EXERCISE GOAL
Identify, in the records below, every line where the string "section" appears, and copy each such line.

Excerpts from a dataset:

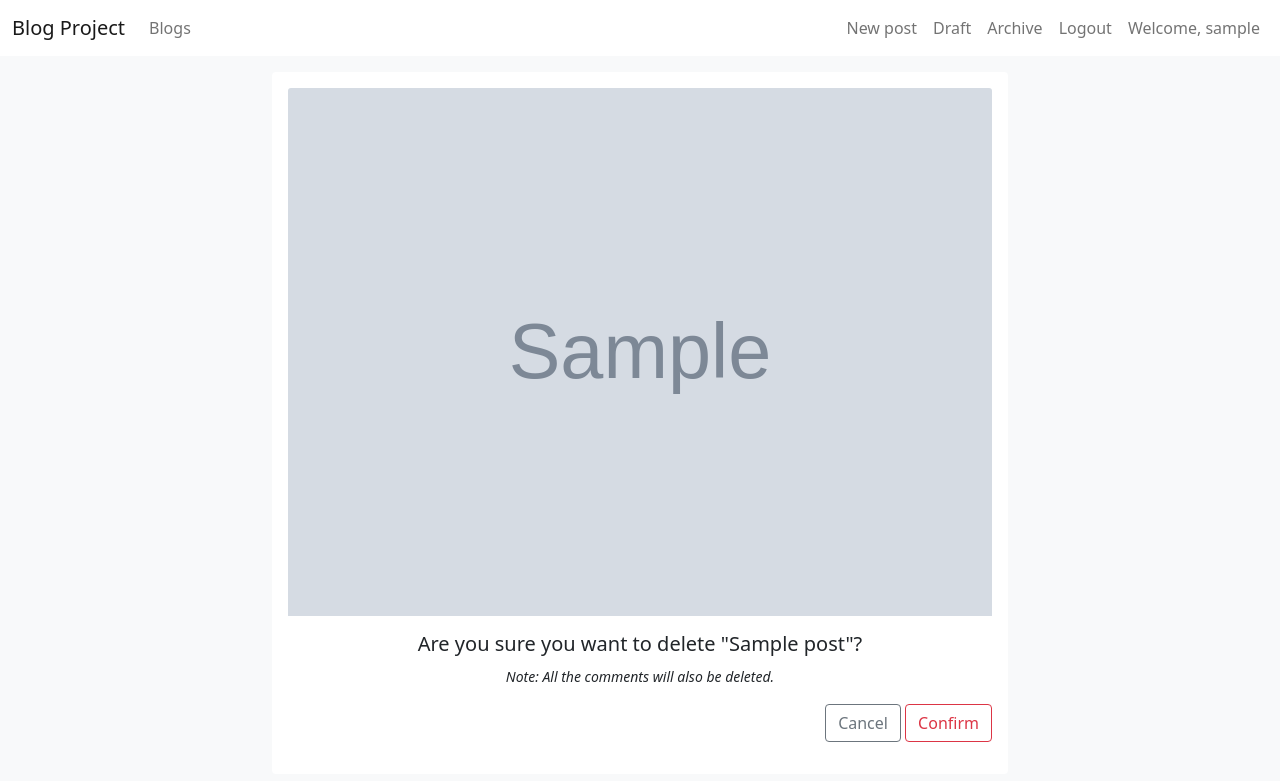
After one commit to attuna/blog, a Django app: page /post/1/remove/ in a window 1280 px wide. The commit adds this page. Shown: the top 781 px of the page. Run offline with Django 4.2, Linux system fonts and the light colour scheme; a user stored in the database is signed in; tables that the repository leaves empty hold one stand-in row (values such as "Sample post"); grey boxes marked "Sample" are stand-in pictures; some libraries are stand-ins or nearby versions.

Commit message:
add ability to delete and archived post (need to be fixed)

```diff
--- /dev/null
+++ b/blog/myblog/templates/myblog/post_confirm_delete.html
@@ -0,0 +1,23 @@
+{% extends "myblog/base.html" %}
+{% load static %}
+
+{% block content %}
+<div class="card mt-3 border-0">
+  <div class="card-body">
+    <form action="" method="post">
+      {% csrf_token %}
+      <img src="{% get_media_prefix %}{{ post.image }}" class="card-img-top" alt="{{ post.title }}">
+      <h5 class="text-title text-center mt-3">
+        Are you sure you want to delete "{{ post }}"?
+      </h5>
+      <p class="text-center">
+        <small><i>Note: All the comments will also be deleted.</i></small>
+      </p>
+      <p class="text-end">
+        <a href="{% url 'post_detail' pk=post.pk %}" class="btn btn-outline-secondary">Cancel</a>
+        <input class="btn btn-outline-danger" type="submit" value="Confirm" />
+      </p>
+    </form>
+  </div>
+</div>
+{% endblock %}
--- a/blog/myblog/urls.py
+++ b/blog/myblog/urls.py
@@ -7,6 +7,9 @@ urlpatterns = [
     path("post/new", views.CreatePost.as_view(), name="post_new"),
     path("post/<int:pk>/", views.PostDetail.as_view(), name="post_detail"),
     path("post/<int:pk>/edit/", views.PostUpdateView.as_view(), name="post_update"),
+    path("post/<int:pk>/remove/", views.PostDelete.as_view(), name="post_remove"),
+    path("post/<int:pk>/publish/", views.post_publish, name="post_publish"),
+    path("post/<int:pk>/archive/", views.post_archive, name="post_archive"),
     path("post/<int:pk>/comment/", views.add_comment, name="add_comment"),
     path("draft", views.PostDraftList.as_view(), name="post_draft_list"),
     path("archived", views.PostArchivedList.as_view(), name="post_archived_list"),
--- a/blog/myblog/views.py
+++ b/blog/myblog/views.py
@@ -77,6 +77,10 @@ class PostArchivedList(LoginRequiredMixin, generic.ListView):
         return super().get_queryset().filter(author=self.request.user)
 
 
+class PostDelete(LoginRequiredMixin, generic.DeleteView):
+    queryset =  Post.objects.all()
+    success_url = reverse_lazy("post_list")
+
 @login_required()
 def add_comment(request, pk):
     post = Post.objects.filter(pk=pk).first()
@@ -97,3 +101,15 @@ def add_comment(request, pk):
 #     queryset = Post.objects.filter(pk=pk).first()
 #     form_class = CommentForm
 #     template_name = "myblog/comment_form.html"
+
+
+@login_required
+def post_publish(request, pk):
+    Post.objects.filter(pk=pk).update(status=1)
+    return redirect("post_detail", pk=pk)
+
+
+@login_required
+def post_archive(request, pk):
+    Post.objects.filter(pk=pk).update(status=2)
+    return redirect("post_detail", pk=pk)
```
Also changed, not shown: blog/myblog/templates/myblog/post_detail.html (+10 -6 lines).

* * *

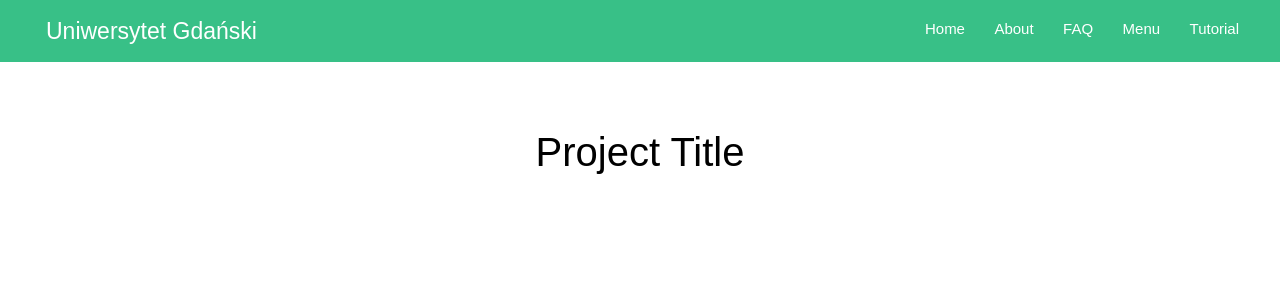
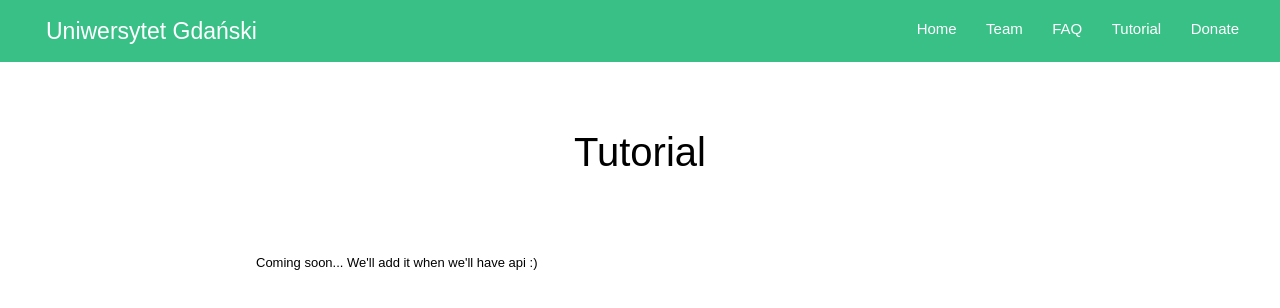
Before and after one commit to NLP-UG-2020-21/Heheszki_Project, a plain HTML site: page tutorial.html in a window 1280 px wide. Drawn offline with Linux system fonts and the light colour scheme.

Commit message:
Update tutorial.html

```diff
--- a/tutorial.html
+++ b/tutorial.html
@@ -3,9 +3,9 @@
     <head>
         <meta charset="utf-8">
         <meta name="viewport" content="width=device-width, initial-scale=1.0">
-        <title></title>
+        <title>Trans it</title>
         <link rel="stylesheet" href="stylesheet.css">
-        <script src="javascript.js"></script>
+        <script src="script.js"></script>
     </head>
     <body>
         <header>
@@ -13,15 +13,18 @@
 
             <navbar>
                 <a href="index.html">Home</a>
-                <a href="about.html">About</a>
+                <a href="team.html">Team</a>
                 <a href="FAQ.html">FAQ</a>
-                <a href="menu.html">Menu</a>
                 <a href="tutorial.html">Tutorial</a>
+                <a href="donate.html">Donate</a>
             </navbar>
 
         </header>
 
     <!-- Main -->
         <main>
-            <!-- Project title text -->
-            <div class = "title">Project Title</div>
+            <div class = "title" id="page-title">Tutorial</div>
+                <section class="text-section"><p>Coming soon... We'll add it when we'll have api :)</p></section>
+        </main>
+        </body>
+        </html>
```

* * *

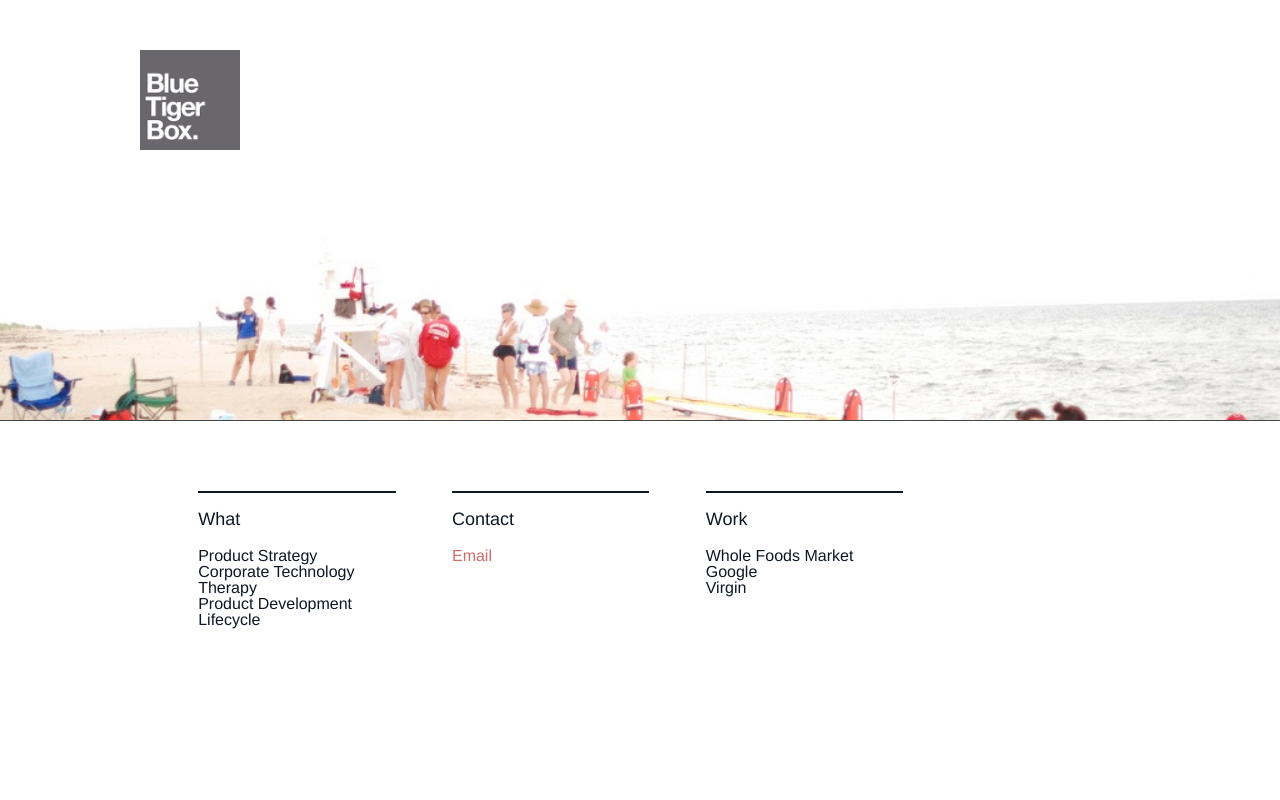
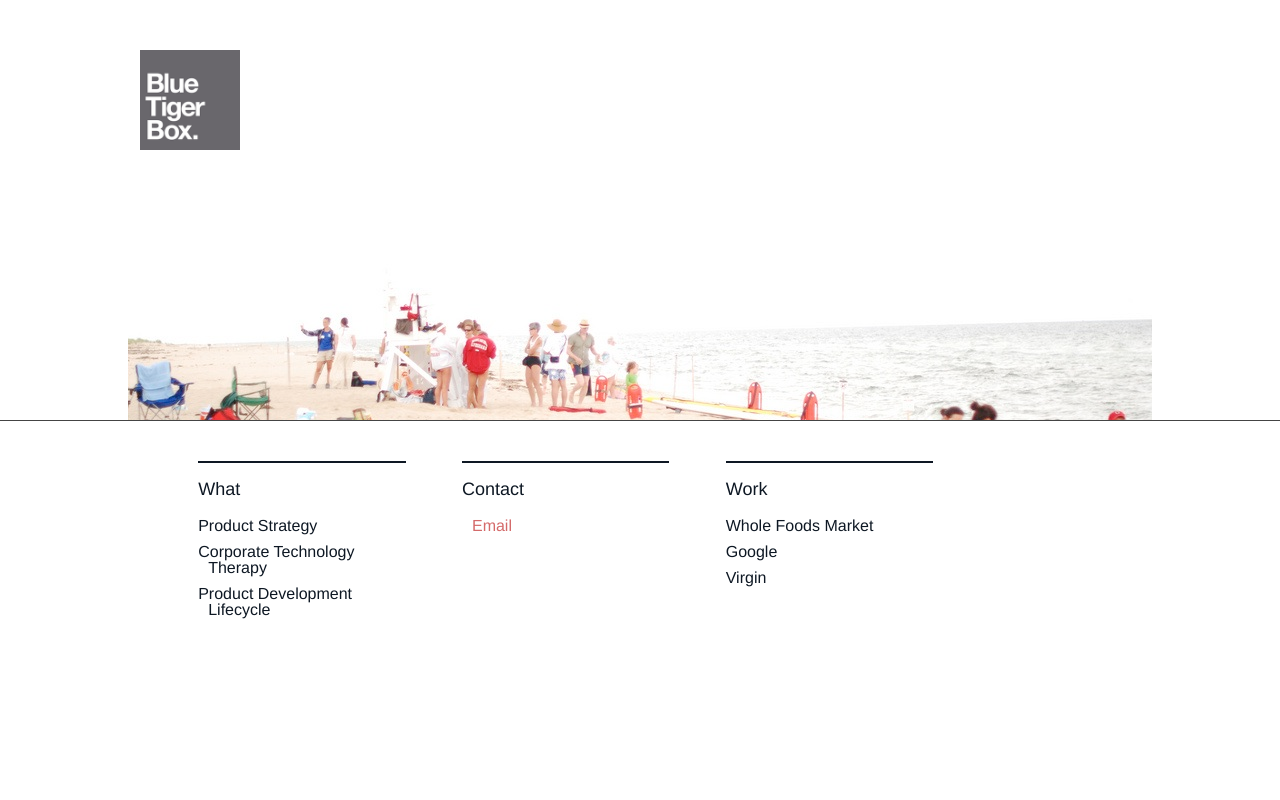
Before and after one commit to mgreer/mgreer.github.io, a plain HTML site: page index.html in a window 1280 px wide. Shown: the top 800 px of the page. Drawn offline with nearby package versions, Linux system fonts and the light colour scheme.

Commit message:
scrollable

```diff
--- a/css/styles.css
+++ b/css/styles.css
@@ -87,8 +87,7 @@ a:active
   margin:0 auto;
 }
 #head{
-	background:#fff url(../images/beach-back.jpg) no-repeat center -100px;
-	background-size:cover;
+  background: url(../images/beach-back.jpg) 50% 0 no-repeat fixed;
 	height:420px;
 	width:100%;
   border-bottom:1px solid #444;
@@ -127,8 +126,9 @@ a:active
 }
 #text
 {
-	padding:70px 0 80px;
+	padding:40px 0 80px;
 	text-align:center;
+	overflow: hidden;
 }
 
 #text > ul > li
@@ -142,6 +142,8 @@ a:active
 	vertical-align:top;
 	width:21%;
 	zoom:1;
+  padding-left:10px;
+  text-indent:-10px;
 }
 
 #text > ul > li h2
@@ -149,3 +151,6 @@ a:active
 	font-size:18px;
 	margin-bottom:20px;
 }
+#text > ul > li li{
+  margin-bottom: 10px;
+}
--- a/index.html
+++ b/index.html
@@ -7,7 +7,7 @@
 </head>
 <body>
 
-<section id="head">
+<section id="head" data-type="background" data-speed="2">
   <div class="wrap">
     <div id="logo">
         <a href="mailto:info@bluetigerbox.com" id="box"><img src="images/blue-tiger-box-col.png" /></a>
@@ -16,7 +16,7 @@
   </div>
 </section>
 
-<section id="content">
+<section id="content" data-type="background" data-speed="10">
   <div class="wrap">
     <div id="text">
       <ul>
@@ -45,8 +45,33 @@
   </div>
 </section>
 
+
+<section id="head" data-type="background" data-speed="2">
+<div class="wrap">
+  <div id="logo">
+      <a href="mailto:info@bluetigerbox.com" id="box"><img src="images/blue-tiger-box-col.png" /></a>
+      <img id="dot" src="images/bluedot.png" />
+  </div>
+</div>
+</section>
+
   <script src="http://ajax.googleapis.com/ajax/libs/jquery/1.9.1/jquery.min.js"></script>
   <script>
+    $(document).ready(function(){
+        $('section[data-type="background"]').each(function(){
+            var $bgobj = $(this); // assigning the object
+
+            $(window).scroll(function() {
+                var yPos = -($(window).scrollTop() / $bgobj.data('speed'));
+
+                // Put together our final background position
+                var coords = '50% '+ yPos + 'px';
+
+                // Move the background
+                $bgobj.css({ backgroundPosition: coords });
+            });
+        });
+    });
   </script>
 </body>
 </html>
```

SOLUTION BELOW
+                <section class="text-section"><p>Coming soon... We'll add it when we'll have api :)</p></section>
-<section id="head">
+<section id="head" data-type="background" data-speed="2">
 </section>
-<section id="content">
+<section id="content" data-type="background" data-speed="10">
 </section>
+<section id="head" data-type="background" data-speed="2">
+</section>
+        $('section[data-type="background"]').each(function(){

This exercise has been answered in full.